* Directions for this task
Each line of the records must appear in your answer exactly, with no pictures.

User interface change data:
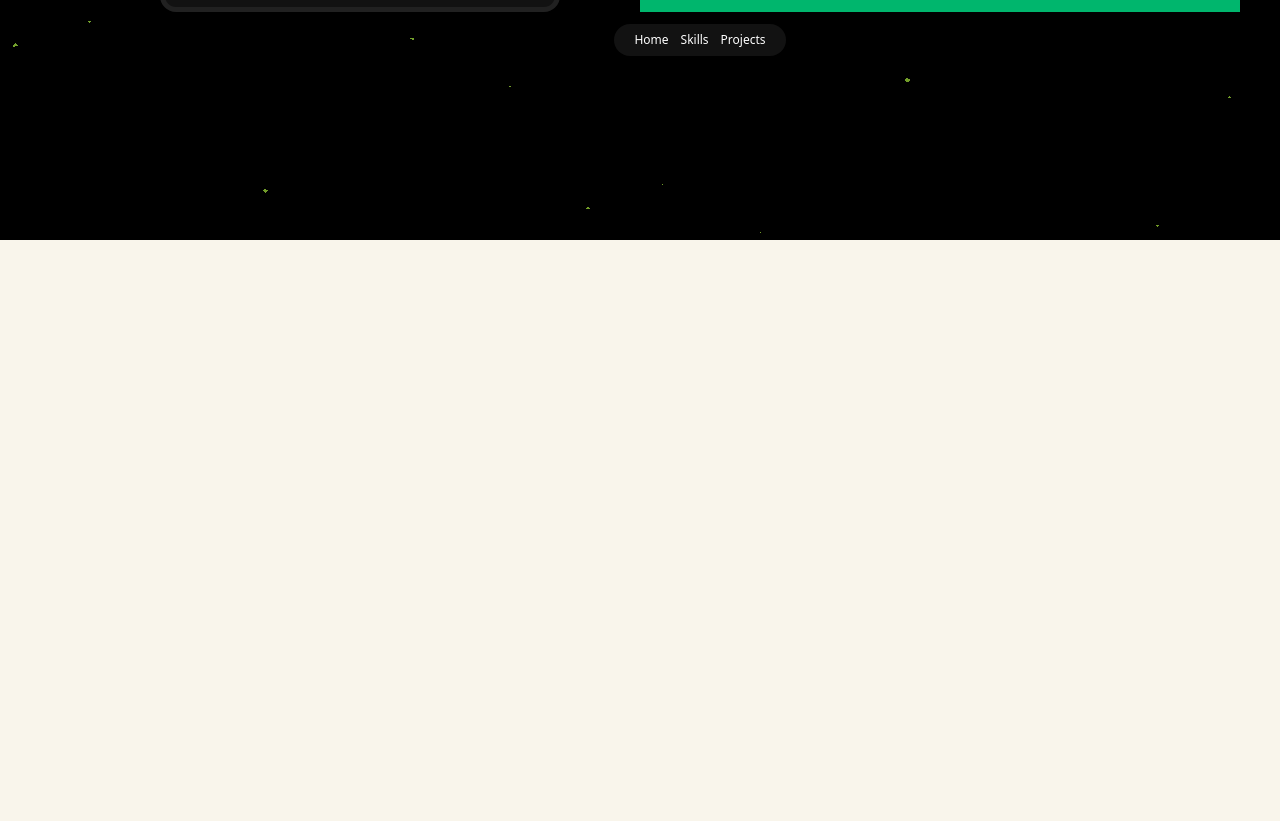
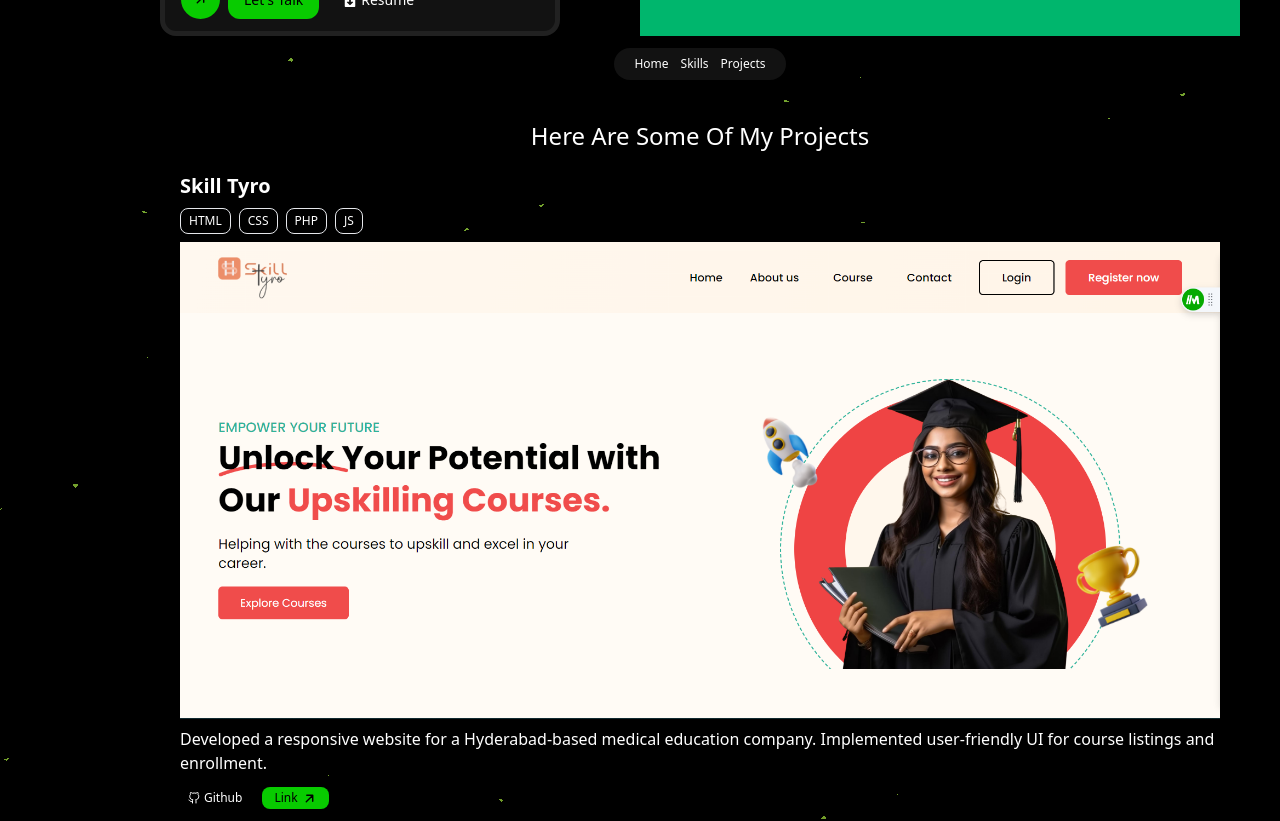
Before and after one commit to rsr11/my-portfolio, a React (Vite) app: page / in a window 1280 px wide. Shown: the part 560-1381 px from the top of the page. Before the commit the page ends 800 px from the top, so only its background shows below. Built offline with nearby package versions, Linux system fonts and the light colour scheme.

Commit message:
updated icon and project section

```diff
--- a/index.html
+++ b/index.html
@@ -2,7 +2,7 @@
 <html lang="en">
   <head>
     <meta charset="UTF-8" />
-    <link rel="icon" type="image/svg+xml" href="./src/assets/logo3.svg" />
+    <link rel="icon" type="image/svg+xml" href="./src/assets/bitmojiProfile.png" />
     <meta name="viewport" content="width=device-width, initial-scale=1.0" />
     <title>Rajeshwar Singh | Portfolio</title>
   </head>
--- a/src/App.jsx
+++ b/src/App.jsx
@@ -1,7 +1,7 @@
 
 import Header from './Header';
 // import HeroSection from './HeroSection';
-import Projects from './Projects';
+// import Projects from './Projects';
 import About from './About';
 import Contact from './Contact';
 import Footer from './Footer';
@@ -10,6 +10,7 @@ import './App.css';
 import { BrowserRouter, Route, Routes } from 'react-router-dom';
 import HomeLayout from './layouts/HomeLayout';
 import Home from './componets/Home';
+import Projects from './componets/Projects';
 
 
 
@@ -24,7 +25,7 @@ function App() {
     <BrowserRouter>
     <Routes>
       <Route path='/' element={<HomeLayout/>}>
-      <Route index element={<Home/>} />
+      <Route index element={<Projects/>} />
       {/* <Route path="skills" element={<} */}
       </Route>
     </Routes>
--- a/src/componets/HeroSection.jsx
+++ b/src/componets/HeroSection.jsx
@@ -54,7 +54,7 @@ const HeroSection = () => {
                 </div>
             </div>
         </section>
-        <h1 className='mt-5 text-white text-2xl mb-32 sm:text-6xl font-semibold' >Let’s build a  <span className='text-[#08CB00] bg-[#121212] px-2 py-1 rounded-lg' >website</span> <br /> people will remember</h1>
+        <h1 className='mt-5 text-white text-2xl mb-32 sm:text-6xl font-semibold' >Let’s build a  <span className='text-[#08CB00] bg-[#121212] px-2 py-1  rounded-lg' >website</span> <br /> people will remember</h1>
         {/* <img src={GreenWavy} className='absolute bottom-0 right-0' alt="" /> */}
        <motion.svg
   id="visual"
--- /dev/null
+++ b/src/componets/ProjectCard.jsx
@@ -0,0 +1,34 @@
+import React from 'react'
+import { IoArrowUp } from "react-icons/io5";
+
+import { FiGithub } from "react-icons/fi";
+
+const ProjectCard = ({title,techStack, description,imgLink, gitLink, projectLink}) => {
+  return (
+    <section className="mt-5 mx-5" >
+         <section>
+         </section>
+         <section>
+           <h1 className="text-xl font-bold" >{title}</h1>
+           <p className="text-xs mt-2 flex gap-2" >
+            {techStack?.map((value)=>{
+              return <span key={value} className="py-1 border rounded-lg px-2" >{value}</span>
+
+            })}
+            {/* <span className="py-1 border rounded-lg px-2" >CSS</span>
+            <span className="py-1 border rounded-lg px-2" >PHP</span> */}
+           </p>
+           <div className="overflow-hidden" >
+            <img src={imgLink} className=" mt-2 w-full" alt="" />
+            </div>
+            <p className="mt-2" >{description}</p>
+           <div className="flex gap-5 mt-3 ml-2 text-xs" >
+            <button className="flex items-center gap-1" > <FiGithub/> Github</button>
+            <button className="flex items-center bg-[#08CB00] gap-1 text-black py-[3px] px-3 rounded-lg" >Link <IoArrowUp size={15} className="rotate-45" /> </button>
+           </div>
+         </section>
+       </section>
+  )
+}
+
+export default ProjectCard
--- /dev/null
+++ b/src/componets/Projects.jsx
@@ -0,0 +1,27 @@
+// import React from 'react'
+import SkillTyroImg from "../assets/SkillTyro_thumnail.png";
+import ProjectCard from "./ProjectCard"
+
+// import name from "../"
+
+const Projects = () => {
+  return (
+    <section className='text-white' >
+       <h1 className='text-center mt-10 text-2xl' >Here Are Some Of My Projects</h1>
+       <ProjectCard
+        title="Skill Tyro"
+        imgLink={SkillTyroImg}
+        techStack={[`HTML`,`CSS`,`PHP`,`JS`]}
+        description={"Developed a responsive website for a Hyderabad-based medical education company. Implemented user-friendly UI for course listings and enrollment."}
+        gitLink={"fsdd"}
+        projectLink={"fsdfs"} />
+
+
+
+
+
+    </section>
+  )
+}
+
+export default Projects
--- a/src/layouts/HomeLayout.jsx
+++ b/src/layouts/HomeLayout.jsx
@@ -2,11 +2,13 @@
 import HeroSection from '../componets/HeroSection'
 import { MdDarkMode } from 'react-icons/md'
 import { FaSun } from 'react-icons/fa'
+import { Outlet } from 'react-router-dom'
 // import { AiFillHome } from 'react-icons/ai'
 
 const HomeLayout = () => {
   return (
     <main className='pageBg2 p-3 sm:px-40 sm:pr-10 pt-1'>
+        <h1 className='text-white'>On Update..</h1>
         <nav className='flex justify-center sm:mt-3 mb-2'>
           <div className='border-2 rounded-xl text-white flex gap-1 border-[#212121]' >
             <MdDarkMode  className='bg-[#212121] size-6 sm:size-8 rounded-l-lg p-1' /> <FaSun  className='p-1 size-6 sm:size-8' />
@@ -21,6 +23,8 @@ const HomeLayout = () => {
           <li>Projects</li>
          </ul>
        </nav>
+
+       <Outlet/>
     </main>
   )
 }
```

* The answer
Before and after one commit to rsr11/my-portfolio, a React (Vite) app: page / in a window 1280 px wide. Shown: the part 560-1381 px from the top of the page. Before the commit the page ends 800 px from the top, so only its background shows below. Built offline with nearby package versions, Linux system fonts and the light colour scheme.

Commit message:
updated icon and project section

```diff
--- a/index.html
+++ b/index.html
@@ -2,7 +2,7 @@
 <html lang="en">
   <head>
     <meta charset="UTF-8" />
-    <link rel="icon" type="image/svg+xml" href="./src/assets/logo3.svg" />
+    <link rel="icon" type="image/svg+xml" href="./src/assets/bitmojiProfile.png" />
     <meta name="viewport" content="width=device-width, initial-scale=1.0" />
     <title>Rajeshwar Singh | Portfolio</title>
   </head>
--- a/src/App.jsx
+++ b/src/App.jsx
@@ -1,7 +1,7 @@
 
 import Header from './Header';
 // import HeroSection from './HeroSection';
-import Projects from './Projects';
+// import Projects from './Projects';
 import About from './About';
 import Contact from './Contact';
 import Footer from './Footer';
@@ -10,6 +10,7 @@ import './App.css';
 import { BrowserRouter, Route, Routes } from 'react-router-dom';
 import HomeLayout from './layouts/HomeLayout';
 import Home from './componets/Home';
+import Projects from './componets/Projects';
 
 
 
@@ -24,7 +25,7 @@ function App() {
     <BrowserRouter>
     <Routes>
       <Route path='/' element={<HomeLayout/>}>
-      <Route index element={<Home/>} />
+      <Route index element={<Projects/>} />
       {/* <Route path="skills" element={<} */}
       </Route>
     </Routes>
--- a/src/componets/HeroSection.jsx
+++ b/src/componets/HeroSection.jsx
@@ -54,7 +54,7 @@ const HeroSection = () => {
                 </div>
             </div>
         </section>
-        <h1 className='mt-5 text-white text-2xl mb-32 sm:text-6xl font-semibold' >Let’s build a  <span className='text-[#08CB00] bg-[#121212] px-2 py-1 rounded-lg' >website</span> <br /> people will remember</h1>
+        <h1 className='mt-5 text-white text-2xl mb-32 sm:text-6xl font-semibold' >Let’s build a  <span className='text-[#08CB00] bg-[#121212] px-2 py-1  rounded-lg' >website</span> <br /> people will remember</h1>
         {/* <img src={GreenWavy} className='absolute bottom-0 right-0' alt="" /> */}
        <motion.svg
   id="visual"
--- /dev/null
+++ b/src/componets/ProjectCard.jsx
@@ -0,0 +1,34 @@
+import React from 'react'
+import { IoArrowUp } from "react-icons/io5";
+
+import { FiGithub } from "react-icons/fi";
+
+const ProjectCard = ({title,techStack, description,imgLink, gitLink, projectLink}) => {
+  return (
+    <section className="mt-5 mx-5" >
+         <section>
+         </section>
+         <section>
+           <h1 className="text-xl font-bold" >{title}</h1>
+           <p className="text-xs mt-2 flex gap-2" >
+            {techStack?.map((value)=>{
+              return <span key={value} className="py-1 border rounded-lg px-2" >{value}</span>
+
+            })}
+            {/* <span className="py-1 border rounded-lg px-2" >CSS</span>
+            <span className="py-1 border rounded-lg px-2" >PHP</span> */}
+           </p>
+           <div className="overflow-hidden" >
+            <img src={imgLink} className=" mt-2 w-full" alt="" />
+            </div>
+            <p className="mt-2" >{description}</p>
+           <div className="flex gap-5 mt-3 ml-2 text-xs" >
+            <button className="flex items-center gap-1" > <FiGithub/> Github</button>
+            <button className="flex items-center bg-[#08CB00] gap-1 text-black py-[3px] px-3 rounded-lg" >Link <IoArrowUp size={15} className="rotate-45" /> </button>
+           </div>
+         </section>
+       </section>
+  )
+}
+
+export default ProjectCard
--- /dev/null
+++ b/src/componets/Projects.jsx
@@ -0,0 +1,27 @@
+// import React from 'react'
+import SkillTyroImg from "../assets/SkillTyro_thumnail.png";
+import ProjectCard from "./ProjectCard"
+
+// import name from "../"
+
+const Projects = () => {
+  return (
+    <section className='text-white' >
+       <h1 className='text-center mt-10 text-2xl' >Here Are Some Of My Projects</h1>
+       <ProjectCard
+        title="Skill Tyro"
+        imgLink={SkillTyroImg}
+        techStack={[`HTML`,`CSS`,`PHP`,`JS`]}
+        description={"Developed a responsive website for a Hyderabad-based medical education company. Implemented user-friendly UI for course listings and enrollment."}
+        gitLink={"fsdd"}
+        projectLink={"fsdfs"} />
+
+
+
+
+
+    </section>
+  )
+}
+
+export default Projects
--- a/src/layouts/HomeLayout.jsx
+++ b/src/layouts/HomeLayout.jsx
@@ -2,11 +2,13 @@
 import HeroSection from '../componets/HeroSection'
 import { MdDarkMode } from 'react-icons/md'
 import { FaSun } from 'react-icons/fa'
+import { Outlet } from 'react-router-dom'
 // import { AiFillHome } from 'react-icons/ai'
 
 const HomeLayout = () => {
   return (
     <main className='pageBg2 p-3 sm:px-40 sm:pr-10 pt-1'>
+        <h1 className='text-white'>On Update..</h1>
         <nav className='flex justify-center sm:mt-3 mb-2'>
           <div className='border-2 rounded-xl text-white flex gap-1 border-[#212121]' >
             <MdDarkMode  className='bg-[#212121] size-6 sm:size-8 rounded-l-lg p-1' /> <FaSun  className='p-1 size-6 sm:size-8' />
@@ -21,6 +23,8 @@ const HomeLayout = () => {
           <li>Projects</li>
          </ul>
        </nav>
+
+       <Outlet/>
     </main>
   )
 }
```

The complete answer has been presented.